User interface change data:
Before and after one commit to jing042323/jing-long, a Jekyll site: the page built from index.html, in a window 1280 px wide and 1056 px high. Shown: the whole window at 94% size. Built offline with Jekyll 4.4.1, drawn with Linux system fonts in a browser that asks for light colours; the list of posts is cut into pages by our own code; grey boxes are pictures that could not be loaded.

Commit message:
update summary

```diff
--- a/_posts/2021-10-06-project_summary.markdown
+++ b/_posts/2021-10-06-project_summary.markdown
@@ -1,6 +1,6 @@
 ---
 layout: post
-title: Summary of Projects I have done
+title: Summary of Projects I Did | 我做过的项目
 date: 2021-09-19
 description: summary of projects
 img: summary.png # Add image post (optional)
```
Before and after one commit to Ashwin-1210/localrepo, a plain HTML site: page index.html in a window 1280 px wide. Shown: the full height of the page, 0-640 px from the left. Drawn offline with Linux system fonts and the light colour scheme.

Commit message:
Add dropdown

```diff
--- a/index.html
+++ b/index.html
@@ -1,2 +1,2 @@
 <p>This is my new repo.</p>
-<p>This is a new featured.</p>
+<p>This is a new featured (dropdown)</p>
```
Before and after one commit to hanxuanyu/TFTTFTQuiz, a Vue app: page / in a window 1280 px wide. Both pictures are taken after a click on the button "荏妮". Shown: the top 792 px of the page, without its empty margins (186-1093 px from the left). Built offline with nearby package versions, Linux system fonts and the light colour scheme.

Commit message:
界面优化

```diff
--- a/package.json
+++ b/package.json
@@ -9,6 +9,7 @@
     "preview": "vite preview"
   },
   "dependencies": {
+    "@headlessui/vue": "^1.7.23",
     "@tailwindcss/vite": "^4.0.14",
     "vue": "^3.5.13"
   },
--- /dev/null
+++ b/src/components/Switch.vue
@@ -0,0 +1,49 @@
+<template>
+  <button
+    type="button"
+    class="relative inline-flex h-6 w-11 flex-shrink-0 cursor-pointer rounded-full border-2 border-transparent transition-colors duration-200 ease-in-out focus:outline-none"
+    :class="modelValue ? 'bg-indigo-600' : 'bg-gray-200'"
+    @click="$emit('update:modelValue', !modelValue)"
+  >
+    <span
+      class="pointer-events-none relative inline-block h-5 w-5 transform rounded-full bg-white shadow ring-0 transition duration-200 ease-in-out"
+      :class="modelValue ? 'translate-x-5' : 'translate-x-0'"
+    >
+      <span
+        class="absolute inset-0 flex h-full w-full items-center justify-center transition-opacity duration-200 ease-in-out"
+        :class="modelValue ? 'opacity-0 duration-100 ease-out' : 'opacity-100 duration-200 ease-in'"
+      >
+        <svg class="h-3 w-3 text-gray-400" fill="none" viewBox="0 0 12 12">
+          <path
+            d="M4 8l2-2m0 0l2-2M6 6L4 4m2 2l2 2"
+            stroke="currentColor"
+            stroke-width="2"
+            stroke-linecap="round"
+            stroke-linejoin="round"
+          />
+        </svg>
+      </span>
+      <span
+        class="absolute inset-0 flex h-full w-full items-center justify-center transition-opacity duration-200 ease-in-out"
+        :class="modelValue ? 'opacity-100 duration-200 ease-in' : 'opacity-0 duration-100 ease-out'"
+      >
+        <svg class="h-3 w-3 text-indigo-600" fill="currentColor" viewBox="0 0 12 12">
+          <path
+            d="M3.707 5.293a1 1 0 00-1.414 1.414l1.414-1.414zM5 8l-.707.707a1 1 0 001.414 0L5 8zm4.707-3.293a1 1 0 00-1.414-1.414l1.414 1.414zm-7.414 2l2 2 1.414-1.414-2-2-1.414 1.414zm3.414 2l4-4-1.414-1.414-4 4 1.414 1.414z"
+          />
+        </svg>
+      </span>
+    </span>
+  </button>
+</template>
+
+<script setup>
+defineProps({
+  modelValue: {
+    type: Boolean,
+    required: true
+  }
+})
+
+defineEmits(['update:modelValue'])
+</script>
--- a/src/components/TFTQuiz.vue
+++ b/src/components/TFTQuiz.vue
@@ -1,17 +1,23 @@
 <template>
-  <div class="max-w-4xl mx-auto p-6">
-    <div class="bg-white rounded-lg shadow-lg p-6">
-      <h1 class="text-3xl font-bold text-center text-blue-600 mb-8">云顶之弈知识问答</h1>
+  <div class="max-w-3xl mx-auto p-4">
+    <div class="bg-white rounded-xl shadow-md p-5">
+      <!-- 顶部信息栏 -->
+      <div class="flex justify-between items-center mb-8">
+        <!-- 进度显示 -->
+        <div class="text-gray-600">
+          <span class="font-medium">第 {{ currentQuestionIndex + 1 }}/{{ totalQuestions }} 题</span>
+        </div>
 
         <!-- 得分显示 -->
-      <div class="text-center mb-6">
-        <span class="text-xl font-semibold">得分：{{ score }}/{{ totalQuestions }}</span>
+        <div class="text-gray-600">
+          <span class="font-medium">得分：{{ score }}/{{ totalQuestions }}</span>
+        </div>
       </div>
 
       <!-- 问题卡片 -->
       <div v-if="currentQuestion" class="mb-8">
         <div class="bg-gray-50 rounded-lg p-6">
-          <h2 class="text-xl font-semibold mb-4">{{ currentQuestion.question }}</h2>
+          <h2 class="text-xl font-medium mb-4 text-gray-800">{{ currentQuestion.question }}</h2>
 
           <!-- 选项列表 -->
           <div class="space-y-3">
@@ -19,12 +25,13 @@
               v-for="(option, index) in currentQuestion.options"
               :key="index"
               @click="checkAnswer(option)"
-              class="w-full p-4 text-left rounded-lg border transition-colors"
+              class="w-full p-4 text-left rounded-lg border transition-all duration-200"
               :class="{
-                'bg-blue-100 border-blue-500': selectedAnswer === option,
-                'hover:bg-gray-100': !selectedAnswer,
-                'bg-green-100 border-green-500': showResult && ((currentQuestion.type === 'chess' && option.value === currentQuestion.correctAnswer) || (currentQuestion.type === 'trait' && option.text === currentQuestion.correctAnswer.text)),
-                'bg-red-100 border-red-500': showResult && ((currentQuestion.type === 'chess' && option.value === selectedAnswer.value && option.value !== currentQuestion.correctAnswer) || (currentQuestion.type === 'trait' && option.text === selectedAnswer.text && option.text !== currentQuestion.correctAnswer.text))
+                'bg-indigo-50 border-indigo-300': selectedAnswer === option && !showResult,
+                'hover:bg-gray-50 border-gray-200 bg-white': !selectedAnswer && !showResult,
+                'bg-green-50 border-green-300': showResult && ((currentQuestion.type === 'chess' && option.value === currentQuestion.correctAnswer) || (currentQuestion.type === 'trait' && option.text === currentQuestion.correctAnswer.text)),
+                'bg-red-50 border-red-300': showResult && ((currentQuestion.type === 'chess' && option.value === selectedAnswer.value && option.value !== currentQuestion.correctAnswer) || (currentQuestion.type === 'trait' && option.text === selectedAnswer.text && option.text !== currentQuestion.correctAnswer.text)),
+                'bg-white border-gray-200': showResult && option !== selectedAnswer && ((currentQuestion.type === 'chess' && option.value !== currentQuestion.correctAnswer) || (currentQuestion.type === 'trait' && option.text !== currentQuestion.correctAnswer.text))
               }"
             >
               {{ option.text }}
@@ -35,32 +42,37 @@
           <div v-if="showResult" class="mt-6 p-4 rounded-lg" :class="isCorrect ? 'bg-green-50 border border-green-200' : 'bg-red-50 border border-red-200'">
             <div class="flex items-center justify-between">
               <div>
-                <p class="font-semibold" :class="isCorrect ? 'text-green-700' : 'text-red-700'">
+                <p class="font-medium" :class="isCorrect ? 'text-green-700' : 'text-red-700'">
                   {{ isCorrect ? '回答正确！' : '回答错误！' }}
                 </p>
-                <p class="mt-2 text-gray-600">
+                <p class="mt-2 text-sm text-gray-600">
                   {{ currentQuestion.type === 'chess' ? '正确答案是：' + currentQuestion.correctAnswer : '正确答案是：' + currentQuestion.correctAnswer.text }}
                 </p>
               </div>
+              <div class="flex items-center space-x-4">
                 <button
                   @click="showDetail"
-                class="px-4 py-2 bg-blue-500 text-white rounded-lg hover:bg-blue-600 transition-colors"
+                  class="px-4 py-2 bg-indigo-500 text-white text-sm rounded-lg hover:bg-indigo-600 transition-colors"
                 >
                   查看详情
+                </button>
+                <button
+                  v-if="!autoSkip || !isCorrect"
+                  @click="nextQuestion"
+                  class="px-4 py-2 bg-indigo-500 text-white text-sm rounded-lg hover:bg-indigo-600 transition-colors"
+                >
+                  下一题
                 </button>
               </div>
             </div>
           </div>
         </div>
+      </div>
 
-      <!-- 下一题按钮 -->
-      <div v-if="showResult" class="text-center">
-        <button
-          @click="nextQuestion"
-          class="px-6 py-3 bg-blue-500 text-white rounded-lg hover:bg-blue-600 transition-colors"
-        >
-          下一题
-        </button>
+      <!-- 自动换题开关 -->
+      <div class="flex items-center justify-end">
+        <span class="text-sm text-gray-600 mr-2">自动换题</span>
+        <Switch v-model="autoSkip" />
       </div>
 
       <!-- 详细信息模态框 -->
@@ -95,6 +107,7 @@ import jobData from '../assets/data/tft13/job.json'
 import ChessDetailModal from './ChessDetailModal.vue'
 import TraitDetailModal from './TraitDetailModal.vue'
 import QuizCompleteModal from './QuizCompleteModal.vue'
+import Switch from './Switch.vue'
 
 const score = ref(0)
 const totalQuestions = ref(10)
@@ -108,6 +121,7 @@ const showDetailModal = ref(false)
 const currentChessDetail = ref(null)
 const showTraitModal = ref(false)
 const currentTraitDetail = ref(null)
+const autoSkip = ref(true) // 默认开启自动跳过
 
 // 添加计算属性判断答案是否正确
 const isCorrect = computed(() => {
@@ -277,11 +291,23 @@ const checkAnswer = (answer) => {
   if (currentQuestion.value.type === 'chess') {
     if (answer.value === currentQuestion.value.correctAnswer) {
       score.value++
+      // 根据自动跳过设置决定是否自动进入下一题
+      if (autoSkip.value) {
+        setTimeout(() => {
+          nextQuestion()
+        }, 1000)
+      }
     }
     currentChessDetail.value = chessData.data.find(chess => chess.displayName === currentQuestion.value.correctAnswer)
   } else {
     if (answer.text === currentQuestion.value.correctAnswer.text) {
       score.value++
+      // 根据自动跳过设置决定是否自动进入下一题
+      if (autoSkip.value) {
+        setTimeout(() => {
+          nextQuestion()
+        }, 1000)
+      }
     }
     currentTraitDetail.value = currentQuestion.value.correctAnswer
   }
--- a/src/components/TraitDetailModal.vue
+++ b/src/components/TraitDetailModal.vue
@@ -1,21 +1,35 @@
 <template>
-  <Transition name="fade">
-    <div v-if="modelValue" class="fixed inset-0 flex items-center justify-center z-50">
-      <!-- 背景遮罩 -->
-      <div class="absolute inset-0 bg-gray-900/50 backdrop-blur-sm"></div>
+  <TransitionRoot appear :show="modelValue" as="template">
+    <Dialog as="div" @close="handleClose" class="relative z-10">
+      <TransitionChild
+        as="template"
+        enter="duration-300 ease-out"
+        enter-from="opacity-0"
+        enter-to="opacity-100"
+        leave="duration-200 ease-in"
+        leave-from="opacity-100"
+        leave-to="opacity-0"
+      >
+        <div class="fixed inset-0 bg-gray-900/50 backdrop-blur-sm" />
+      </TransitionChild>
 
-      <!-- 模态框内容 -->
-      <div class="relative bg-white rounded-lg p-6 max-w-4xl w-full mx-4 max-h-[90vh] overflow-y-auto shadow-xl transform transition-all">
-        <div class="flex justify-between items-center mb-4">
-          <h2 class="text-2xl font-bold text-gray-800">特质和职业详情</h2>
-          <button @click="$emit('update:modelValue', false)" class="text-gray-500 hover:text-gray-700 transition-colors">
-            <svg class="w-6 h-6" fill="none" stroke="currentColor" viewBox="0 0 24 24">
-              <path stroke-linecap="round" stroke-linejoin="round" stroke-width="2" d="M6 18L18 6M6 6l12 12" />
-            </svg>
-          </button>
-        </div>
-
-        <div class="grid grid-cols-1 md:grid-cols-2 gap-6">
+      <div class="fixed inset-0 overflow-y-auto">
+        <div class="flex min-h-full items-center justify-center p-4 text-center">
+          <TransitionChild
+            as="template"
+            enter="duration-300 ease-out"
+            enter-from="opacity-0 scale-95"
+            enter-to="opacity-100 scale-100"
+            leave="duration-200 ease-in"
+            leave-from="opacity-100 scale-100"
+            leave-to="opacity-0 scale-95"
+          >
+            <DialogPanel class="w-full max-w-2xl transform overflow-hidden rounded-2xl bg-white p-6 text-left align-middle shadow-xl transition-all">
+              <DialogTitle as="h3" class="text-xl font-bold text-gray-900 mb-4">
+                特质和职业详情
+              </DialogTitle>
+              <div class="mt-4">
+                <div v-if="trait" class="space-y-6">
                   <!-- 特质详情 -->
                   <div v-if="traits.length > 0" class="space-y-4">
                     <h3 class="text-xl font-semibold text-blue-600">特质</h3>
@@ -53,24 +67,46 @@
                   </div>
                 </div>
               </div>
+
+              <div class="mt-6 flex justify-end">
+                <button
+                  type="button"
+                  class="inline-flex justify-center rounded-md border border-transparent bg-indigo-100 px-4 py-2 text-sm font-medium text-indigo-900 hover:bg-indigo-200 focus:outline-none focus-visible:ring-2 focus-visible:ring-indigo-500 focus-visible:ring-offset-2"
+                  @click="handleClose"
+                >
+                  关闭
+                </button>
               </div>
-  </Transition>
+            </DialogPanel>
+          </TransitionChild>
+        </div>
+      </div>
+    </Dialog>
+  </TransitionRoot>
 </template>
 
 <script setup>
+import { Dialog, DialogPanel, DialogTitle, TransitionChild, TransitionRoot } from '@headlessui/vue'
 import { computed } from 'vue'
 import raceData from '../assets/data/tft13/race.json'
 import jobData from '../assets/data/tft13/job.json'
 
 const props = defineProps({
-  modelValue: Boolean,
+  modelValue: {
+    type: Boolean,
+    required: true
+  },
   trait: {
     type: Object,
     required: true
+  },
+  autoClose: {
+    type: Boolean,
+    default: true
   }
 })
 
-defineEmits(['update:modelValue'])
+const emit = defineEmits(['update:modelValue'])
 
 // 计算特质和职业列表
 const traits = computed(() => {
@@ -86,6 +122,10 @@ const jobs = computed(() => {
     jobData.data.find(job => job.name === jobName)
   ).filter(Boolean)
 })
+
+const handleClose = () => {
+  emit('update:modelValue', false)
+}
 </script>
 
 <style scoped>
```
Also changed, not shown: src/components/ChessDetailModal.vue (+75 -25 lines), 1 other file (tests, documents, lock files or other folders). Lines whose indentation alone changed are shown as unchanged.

** PROBLEM TO WORK ON **
Filter the records above, keeping each line that contains the word "stroke".

** TASK SOLUTION **
+            stroke="currentColor"
+            stroke-width="2"
+            stroke-linecap="round"
+            stroke-linejoin="round"
-            <svg class="w-6 h-6" fill="none" stroke="currentColor" viewBox="0 0 24 24">
-              <path stroke-linecap="round" stroke-linejoin="round" stroke-width="2" d="M6 18L18 6M6 6l12 12" />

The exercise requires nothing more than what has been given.